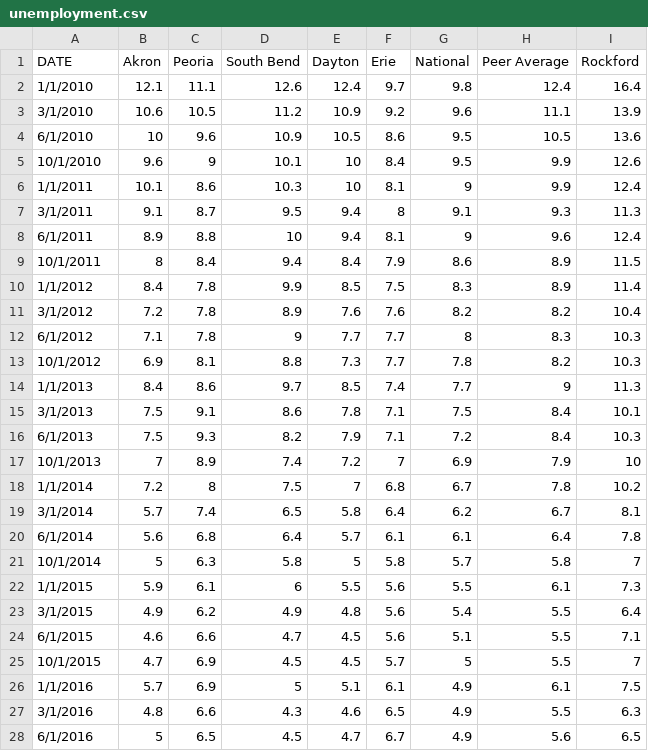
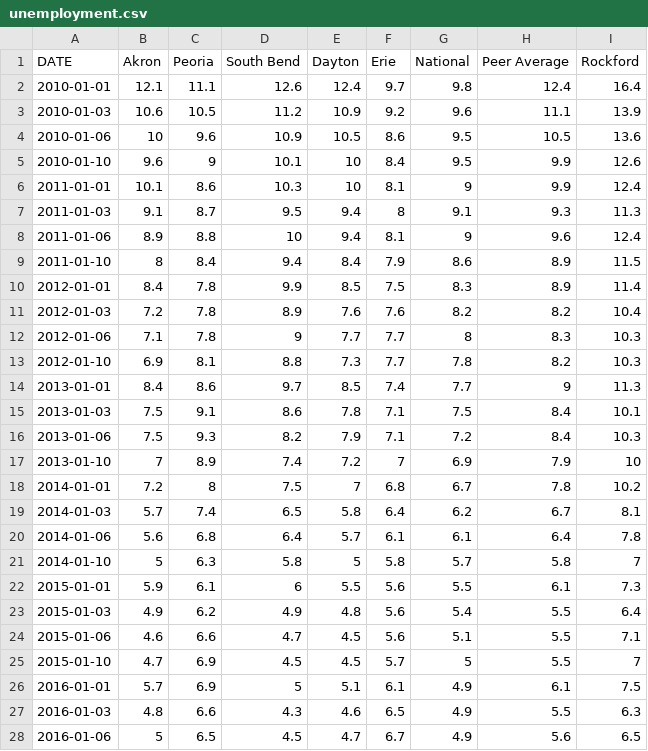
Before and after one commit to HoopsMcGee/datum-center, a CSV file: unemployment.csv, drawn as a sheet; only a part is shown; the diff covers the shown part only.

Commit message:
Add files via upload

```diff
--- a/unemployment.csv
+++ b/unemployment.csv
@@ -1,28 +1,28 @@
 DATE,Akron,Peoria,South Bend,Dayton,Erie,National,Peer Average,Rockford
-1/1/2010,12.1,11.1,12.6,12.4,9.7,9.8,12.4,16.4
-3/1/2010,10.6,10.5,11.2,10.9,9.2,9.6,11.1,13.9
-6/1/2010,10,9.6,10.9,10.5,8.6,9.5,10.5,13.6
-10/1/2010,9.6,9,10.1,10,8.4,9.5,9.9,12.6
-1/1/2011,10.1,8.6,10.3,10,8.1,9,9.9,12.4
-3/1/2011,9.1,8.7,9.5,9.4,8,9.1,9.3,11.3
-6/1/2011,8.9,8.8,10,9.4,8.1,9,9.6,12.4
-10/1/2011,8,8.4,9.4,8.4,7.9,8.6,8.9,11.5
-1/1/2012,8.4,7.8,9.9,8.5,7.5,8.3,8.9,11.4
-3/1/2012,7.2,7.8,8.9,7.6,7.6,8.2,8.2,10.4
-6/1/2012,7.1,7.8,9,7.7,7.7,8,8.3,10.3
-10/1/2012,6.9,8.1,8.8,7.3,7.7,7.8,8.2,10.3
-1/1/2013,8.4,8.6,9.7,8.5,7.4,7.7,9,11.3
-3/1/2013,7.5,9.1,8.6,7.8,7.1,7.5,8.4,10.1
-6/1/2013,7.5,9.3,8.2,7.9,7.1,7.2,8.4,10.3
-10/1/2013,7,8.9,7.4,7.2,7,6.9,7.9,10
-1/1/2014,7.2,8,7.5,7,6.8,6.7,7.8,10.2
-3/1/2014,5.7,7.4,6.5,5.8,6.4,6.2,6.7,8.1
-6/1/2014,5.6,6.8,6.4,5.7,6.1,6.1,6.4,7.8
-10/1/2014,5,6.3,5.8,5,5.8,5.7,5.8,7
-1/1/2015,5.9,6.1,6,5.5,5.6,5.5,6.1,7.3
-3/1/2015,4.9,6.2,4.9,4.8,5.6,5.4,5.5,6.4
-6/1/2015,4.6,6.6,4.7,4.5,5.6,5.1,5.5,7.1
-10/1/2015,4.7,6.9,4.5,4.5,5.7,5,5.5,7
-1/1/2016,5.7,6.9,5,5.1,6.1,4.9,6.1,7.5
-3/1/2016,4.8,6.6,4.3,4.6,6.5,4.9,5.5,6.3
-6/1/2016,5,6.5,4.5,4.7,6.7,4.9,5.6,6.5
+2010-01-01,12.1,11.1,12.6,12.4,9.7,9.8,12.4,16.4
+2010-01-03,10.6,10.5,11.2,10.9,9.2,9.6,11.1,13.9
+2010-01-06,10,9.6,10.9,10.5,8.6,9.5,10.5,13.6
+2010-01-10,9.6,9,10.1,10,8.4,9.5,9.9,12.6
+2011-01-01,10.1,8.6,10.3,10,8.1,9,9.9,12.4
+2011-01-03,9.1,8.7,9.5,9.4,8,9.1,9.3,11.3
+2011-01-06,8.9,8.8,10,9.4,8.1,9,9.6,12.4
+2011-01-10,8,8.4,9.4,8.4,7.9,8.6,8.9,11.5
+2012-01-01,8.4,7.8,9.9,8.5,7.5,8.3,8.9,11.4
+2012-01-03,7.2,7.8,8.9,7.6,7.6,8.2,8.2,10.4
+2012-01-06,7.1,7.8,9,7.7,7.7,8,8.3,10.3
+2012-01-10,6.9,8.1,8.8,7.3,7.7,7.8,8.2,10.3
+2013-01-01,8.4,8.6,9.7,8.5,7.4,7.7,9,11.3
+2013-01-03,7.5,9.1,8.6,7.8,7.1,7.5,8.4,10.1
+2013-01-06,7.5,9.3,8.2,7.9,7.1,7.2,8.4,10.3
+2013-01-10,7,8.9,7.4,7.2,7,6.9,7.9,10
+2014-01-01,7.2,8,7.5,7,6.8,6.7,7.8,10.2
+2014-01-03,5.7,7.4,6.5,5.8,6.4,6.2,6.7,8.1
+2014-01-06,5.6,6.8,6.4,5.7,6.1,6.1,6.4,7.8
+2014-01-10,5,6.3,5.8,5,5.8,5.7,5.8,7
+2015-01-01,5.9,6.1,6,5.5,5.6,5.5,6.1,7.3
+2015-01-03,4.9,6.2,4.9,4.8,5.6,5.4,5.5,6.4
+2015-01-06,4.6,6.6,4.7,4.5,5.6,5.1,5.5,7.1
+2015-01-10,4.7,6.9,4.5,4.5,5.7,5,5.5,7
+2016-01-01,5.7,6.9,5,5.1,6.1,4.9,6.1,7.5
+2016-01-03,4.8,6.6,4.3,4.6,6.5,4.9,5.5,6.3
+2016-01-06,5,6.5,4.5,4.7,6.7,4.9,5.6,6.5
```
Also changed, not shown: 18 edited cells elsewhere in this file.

ASSIGNED TASK:
Return, from the entries, each line that holds "shown".

ANSWER SPACE:
Before and after one commit to HoopsMcGee/datum-center, a CSV file: unemployment.csv, drawn as a sheet; only a part is shown; the diff covers the shown part only.
Also changed, not shown: 18 edited cells elsewhere in this file.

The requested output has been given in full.